*** Data listing

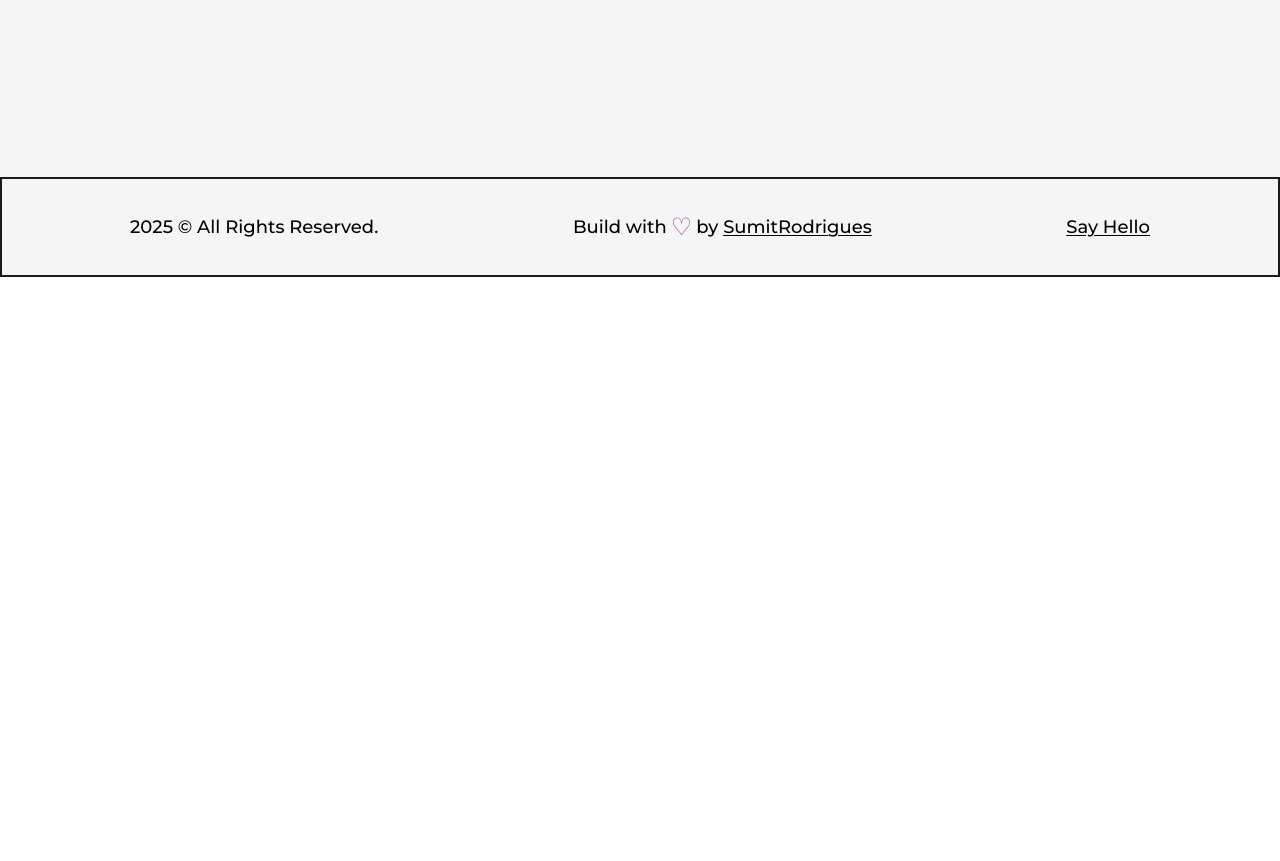
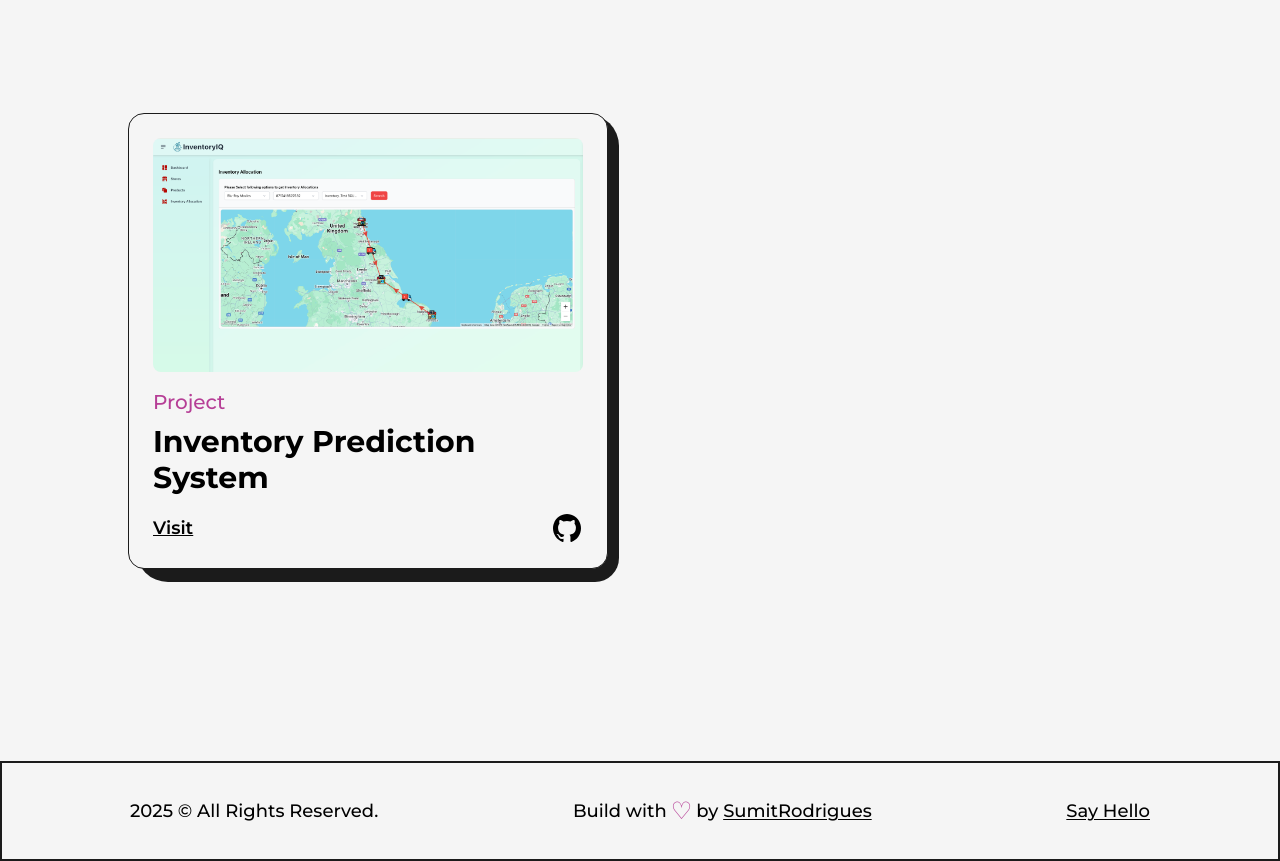
Before and after one commit to SumitRodrigues/Personal-Portfolio, a Next.js app: page /projects in a window 1280 px wide. Shown: the part 3543-4404 px from the top of the page. Before the commit the page ends 3820 px from the top, so only its background shows below. Built offline with nearby package versions, Linux system fonts and the light colour scheme.

Commit message:
Inventory Prediction System added

```diff
--- a/src/pages/projects.js
+++ b/src/pages/projects.js
@@ -245,6 +245,21 @@ const projects = () => {
 
                             />
                         </div>
+                        <div className='col-span-6 sm:col-span-12'>
+                            <Project
+                                title="Inventory Prediction System"
+                                img={project10}
+                                summary="A Machine Learning-driven system for intelligent inventory forecasting and optimized stock
+                                reallocation across retail stores. The Inventory Prediction System leverages machine learning techniques
+                                 — primarily a Random Forest Regressor model — to predict future sales based on historical data,
+                                 seasonality, and growth trends. Additionally, it provides actionable inventory transfer recommendations
+                                  between stores to optimize stock distribution while reducing holding and transportation costs."
+                                link="https://github.com/SumitRodrigues/inventory-prediction-system"
+                                github="https://github.com/SumitRodrigues/inventory-prediction-system"
+                                type="Project"
+
+                            />
+                        </div>
                     </div>
                 </Layout>
             </main>
```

******

Task statement >>
Above are the records; reproduce them exactly and leave out the pictures.

Your response >>
Before and after one commit to SumitRodrigues/Personal-Portfolio, a Next.js app: page /projects in a window 1280 px wide. Shown: the part 3543-4404 px from the top of the page. Before the commit the page ends 3820 px from the top, so only its background shows below. Built offline with nearby package versions, Linux system fonts and the light colour scheme.

Commit message:
Inventory Prediction System added

```diff
--- a/src/pages/projects.js
+++ b/src/pages/projects.js
@@ -245,6 +245,21 @@ const projects = () => {
 
                             />
                         </div>
+                        <div className='col-span-6 sm:col-span-12'>
+                            <Project
+                                title="Inventory Prediction System"
+                                img={project10}
+                                summary="A Machine Learning-driven system for intelligent inventory forecasting and optimized stock
+                                reallocation across retail stores. The Inventory Prediction System leverages machine learning techniques
+                                 — primarily a Random Forest Regressor model — to predict future sales based on historical data,
+                                 seasonality, and growth trends. Additionally, it provides actionable inventory transfer recommendations
+                                  between stores to optimize stock distribution while reducing holding and transportation costs."
+                                link="https://github.com/SumitRodrigues/inventory-prediction-system"
+                                github="https://github.com/SumitRodrigues/inventory-prediction-system"
+                                type="Project"
+
+                            />
+                        </div>
                     </div>
                 </Layout>
             </main>
```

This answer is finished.